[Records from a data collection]
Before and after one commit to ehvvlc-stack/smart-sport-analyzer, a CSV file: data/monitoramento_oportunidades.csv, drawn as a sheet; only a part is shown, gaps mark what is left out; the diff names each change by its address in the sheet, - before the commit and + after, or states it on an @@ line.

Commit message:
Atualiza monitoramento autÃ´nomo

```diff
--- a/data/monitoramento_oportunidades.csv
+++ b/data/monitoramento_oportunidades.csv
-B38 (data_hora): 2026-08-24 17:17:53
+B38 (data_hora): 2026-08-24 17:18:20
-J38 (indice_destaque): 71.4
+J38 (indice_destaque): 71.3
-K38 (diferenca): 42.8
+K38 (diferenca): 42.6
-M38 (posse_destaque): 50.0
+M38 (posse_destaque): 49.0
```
==
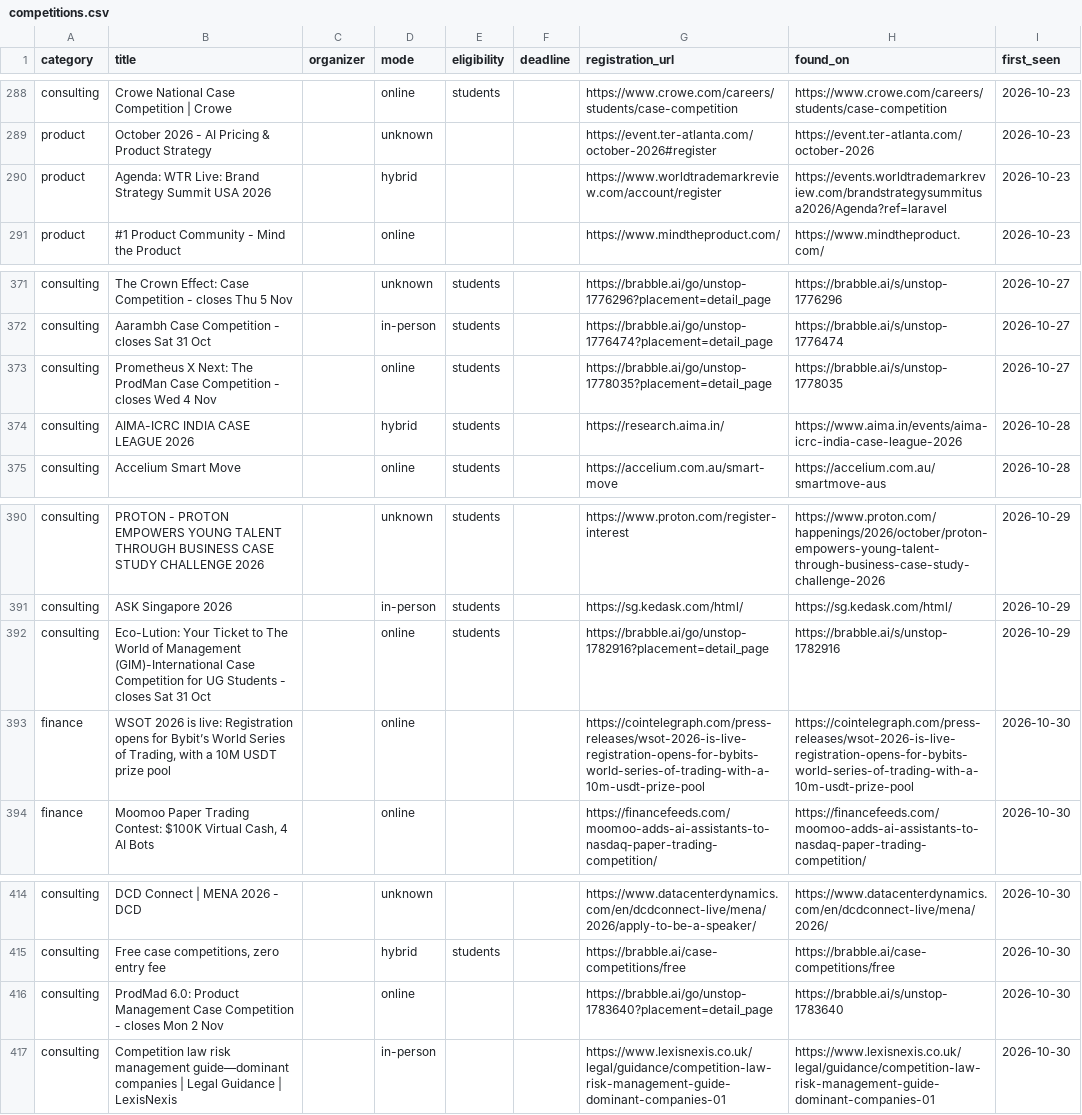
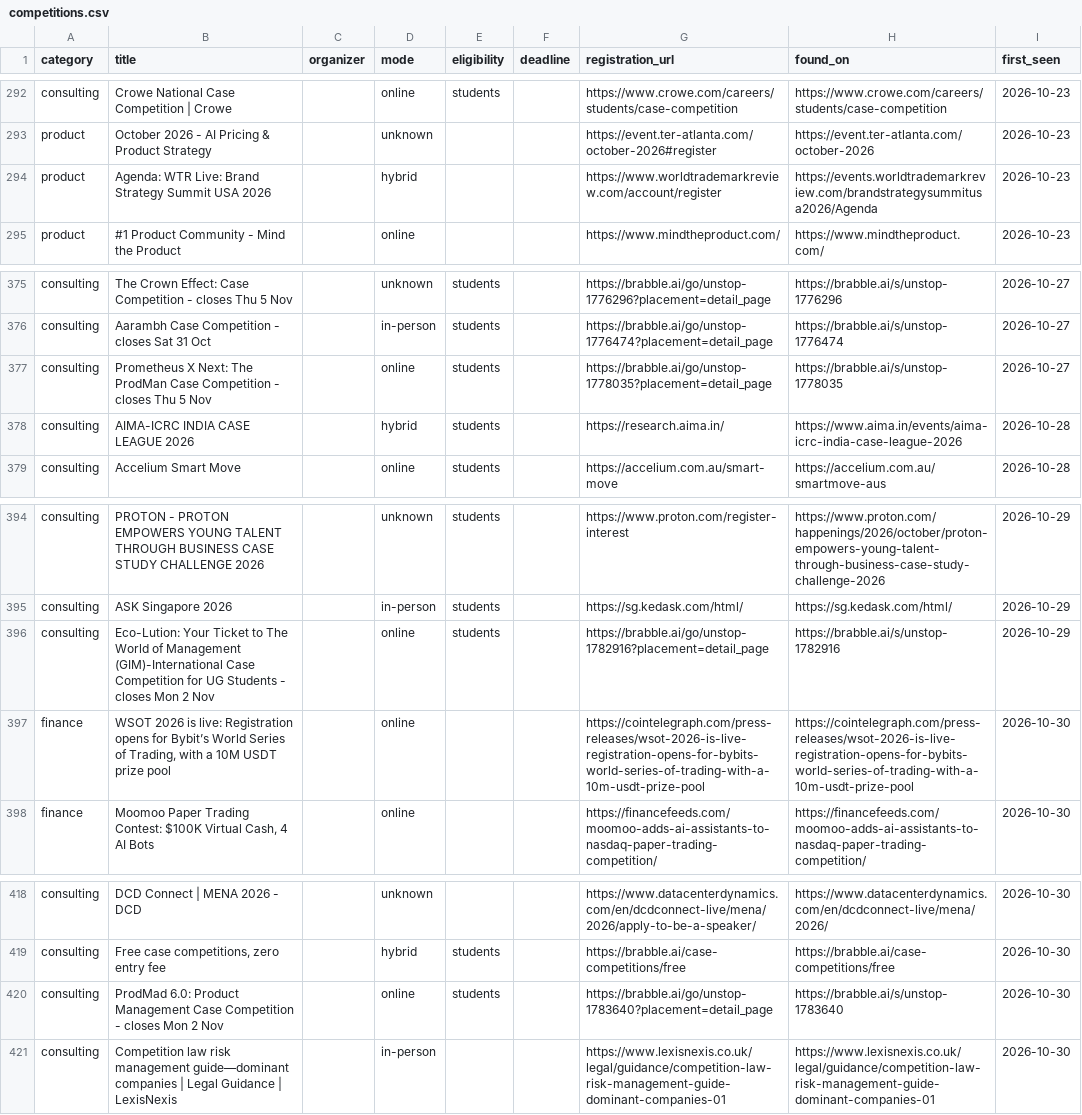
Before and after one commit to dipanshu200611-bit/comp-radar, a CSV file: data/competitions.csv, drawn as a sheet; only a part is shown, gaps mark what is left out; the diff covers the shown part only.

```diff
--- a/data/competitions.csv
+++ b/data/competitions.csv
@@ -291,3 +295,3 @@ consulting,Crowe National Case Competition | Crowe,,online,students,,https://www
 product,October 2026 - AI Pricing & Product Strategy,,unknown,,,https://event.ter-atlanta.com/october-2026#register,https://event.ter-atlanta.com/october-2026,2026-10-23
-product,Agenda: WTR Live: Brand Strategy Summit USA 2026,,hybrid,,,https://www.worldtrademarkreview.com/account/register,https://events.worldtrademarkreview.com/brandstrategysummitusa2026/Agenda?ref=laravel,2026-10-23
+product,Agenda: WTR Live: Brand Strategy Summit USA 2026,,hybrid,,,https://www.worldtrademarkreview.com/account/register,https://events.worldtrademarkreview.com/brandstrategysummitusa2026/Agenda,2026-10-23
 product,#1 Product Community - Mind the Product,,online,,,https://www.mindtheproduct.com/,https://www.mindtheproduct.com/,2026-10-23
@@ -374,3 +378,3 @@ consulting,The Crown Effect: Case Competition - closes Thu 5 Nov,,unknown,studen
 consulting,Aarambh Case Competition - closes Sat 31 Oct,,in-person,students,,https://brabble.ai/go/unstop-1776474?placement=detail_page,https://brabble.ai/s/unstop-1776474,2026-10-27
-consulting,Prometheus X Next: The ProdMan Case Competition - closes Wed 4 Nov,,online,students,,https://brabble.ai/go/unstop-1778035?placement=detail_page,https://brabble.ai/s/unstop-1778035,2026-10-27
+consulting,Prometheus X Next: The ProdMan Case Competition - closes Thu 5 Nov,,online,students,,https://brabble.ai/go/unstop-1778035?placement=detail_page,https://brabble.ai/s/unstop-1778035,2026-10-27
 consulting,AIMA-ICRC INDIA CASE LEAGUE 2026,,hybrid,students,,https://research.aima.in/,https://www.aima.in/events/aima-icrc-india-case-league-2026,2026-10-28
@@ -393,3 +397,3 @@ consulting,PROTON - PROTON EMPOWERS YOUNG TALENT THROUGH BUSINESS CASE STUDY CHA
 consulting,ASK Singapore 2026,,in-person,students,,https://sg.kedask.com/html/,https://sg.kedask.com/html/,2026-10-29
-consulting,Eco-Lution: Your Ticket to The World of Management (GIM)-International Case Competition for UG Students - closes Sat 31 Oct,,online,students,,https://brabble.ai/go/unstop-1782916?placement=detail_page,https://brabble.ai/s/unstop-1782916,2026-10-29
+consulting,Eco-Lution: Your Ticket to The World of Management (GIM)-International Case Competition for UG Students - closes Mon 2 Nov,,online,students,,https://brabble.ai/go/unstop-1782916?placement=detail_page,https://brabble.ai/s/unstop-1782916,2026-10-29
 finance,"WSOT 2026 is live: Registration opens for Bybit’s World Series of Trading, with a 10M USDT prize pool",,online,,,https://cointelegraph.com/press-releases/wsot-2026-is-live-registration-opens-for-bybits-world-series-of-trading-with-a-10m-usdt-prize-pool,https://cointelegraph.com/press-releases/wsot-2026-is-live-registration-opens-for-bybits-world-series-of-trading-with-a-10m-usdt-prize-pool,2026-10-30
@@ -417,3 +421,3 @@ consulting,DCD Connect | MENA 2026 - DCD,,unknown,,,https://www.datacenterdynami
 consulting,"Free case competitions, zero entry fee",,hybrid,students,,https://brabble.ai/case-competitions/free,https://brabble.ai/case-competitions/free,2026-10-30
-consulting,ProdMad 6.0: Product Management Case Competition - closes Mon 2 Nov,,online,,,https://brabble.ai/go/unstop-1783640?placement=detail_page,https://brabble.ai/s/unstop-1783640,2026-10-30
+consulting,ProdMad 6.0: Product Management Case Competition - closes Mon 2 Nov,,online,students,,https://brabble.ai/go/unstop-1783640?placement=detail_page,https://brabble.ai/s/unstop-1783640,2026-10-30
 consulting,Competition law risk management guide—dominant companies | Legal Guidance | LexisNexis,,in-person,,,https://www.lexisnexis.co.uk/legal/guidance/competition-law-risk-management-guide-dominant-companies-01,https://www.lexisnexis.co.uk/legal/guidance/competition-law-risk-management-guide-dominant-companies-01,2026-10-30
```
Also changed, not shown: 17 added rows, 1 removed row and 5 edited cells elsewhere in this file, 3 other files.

■ **What to produce**: When the word "competitions" occurs in a line above, list that line.

■ **Answer for the task**:
Before and after one commit to dipanshu200611-bit/comp-radar, a CSV file: data/competitions.csv, drawn as a sheet; only a part is shown, gaps mark what is left out; the diff covers the shown part only.
--- a/data/competitions.csv
+++ b/data/competitions.csv
 consulting,"Free case competitions, zero entry fee",,hybrid,students,,https://brabble.ai/case-competitions/free,https://brabble.ai/case-competitions/free,2026-10-30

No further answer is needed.